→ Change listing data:
============================================================

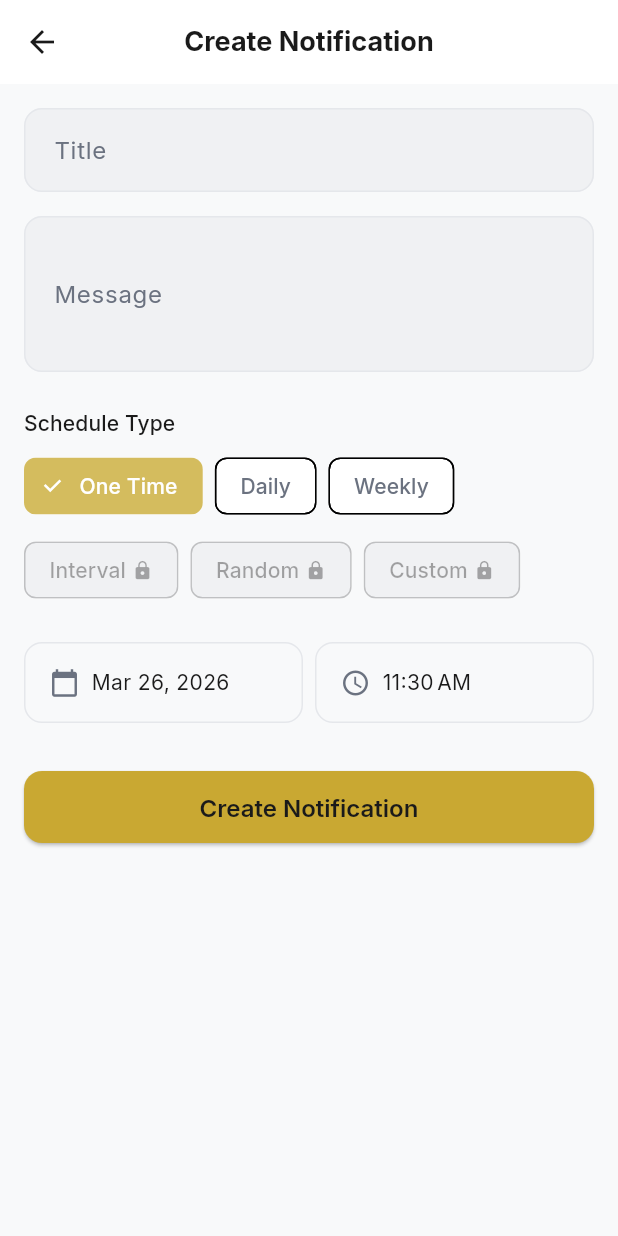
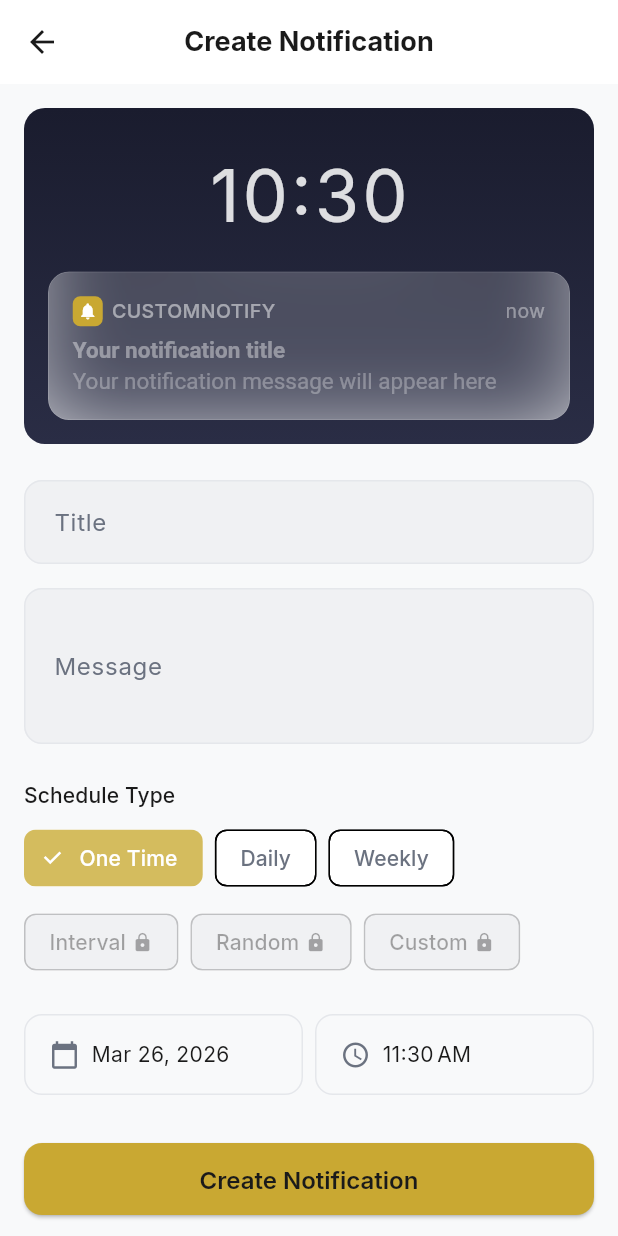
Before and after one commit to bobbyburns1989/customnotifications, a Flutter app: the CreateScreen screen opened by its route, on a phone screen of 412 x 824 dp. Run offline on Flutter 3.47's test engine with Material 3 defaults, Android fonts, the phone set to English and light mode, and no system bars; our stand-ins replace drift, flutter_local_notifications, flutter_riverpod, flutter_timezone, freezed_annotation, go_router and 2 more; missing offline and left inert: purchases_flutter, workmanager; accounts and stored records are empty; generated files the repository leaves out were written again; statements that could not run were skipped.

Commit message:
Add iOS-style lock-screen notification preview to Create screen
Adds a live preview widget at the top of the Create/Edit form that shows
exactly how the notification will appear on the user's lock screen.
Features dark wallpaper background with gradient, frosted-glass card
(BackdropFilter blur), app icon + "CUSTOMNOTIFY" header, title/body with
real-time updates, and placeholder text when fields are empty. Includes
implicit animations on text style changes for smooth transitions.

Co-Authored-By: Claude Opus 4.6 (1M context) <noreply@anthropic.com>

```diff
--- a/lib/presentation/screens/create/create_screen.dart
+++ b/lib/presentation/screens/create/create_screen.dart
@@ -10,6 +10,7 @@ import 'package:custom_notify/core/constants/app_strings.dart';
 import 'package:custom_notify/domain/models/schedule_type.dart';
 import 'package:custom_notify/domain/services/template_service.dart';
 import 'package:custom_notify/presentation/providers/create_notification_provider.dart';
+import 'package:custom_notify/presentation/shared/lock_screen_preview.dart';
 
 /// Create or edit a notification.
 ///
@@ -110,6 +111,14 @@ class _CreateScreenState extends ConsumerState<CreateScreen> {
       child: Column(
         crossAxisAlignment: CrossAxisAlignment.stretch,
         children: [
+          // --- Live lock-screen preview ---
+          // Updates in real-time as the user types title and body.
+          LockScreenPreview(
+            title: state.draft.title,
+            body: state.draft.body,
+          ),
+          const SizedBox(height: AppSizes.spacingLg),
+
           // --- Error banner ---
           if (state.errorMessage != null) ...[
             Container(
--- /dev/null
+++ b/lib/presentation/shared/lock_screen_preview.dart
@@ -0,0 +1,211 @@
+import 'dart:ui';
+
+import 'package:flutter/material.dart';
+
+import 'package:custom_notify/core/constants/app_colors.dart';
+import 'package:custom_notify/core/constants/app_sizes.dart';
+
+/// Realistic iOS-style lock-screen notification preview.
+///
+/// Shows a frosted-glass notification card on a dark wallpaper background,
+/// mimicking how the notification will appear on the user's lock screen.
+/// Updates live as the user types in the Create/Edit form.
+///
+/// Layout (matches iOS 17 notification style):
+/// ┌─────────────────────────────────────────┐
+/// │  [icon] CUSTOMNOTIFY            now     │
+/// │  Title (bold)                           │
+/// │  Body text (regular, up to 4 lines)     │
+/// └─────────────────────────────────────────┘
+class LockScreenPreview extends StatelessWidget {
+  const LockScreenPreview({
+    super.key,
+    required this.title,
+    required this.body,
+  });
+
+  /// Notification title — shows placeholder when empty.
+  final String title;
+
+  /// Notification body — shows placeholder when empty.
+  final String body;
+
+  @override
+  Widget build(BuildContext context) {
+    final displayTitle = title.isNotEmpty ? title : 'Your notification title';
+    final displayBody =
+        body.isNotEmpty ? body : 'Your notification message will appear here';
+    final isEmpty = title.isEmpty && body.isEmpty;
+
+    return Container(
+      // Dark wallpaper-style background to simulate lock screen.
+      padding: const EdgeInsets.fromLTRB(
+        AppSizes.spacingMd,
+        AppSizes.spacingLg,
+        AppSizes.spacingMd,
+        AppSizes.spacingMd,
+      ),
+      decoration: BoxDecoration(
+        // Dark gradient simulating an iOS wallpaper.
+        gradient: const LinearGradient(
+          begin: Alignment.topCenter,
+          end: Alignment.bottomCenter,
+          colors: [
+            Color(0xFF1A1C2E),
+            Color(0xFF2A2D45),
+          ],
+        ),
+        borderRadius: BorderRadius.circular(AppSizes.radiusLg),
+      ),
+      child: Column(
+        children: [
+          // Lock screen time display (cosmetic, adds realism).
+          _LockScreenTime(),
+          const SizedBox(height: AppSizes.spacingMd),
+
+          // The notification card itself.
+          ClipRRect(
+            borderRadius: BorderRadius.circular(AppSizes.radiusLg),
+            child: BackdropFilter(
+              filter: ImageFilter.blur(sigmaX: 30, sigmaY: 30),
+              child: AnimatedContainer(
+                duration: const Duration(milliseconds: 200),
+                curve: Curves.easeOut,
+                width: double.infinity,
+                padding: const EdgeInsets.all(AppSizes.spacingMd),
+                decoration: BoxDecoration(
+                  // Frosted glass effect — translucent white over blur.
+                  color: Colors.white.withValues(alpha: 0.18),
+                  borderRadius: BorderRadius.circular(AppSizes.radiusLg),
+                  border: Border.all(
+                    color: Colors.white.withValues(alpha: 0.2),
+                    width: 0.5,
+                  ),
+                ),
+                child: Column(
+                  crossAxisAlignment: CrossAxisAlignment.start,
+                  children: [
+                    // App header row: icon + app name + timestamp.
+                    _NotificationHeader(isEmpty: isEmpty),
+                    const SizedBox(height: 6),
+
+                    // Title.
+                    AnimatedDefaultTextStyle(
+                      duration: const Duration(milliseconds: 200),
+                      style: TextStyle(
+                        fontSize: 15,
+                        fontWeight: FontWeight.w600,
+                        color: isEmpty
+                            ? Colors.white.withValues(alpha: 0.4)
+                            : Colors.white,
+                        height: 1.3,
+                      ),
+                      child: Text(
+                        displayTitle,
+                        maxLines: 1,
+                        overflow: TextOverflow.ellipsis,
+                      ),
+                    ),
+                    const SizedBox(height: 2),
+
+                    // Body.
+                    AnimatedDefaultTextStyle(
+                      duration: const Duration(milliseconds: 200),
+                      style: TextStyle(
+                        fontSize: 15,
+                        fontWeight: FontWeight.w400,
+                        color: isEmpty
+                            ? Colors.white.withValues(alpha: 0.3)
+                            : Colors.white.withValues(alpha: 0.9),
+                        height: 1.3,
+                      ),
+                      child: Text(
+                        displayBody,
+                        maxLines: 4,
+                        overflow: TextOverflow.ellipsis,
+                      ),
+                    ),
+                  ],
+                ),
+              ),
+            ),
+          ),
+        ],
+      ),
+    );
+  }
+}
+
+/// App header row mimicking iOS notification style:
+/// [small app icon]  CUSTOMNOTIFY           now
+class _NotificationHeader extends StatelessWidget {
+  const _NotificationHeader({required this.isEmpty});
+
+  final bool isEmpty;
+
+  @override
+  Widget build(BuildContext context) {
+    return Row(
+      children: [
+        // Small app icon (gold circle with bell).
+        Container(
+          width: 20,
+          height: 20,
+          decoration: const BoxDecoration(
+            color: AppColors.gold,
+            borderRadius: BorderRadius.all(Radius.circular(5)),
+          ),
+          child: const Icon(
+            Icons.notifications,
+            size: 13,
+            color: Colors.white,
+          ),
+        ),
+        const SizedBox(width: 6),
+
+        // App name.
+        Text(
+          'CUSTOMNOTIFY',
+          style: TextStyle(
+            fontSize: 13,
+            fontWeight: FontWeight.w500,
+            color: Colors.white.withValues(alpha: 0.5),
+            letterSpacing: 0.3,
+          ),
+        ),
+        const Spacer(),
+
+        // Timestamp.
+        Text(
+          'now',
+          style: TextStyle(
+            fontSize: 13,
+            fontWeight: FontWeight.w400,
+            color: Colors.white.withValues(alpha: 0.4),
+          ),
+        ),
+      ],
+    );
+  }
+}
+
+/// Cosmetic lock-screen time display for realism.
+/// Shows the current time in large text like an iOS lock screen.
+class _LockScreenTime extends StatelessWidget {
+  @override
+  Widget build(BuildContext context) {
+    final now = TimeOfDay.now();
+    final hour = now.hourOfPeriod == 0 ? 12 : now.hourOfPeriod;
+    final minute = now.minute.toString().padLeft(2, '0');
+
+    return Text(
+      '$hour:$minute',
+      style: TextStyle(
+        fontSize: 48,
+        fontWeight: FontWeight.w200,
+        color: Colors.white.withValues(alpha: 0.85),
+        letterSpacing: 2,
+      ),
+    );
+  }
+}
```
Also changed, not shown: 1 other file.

============================================================

→ To do:
Before answering, check every line of the records for the string "dart", then state how many lines have it, with the number only.

→ Written reply:
12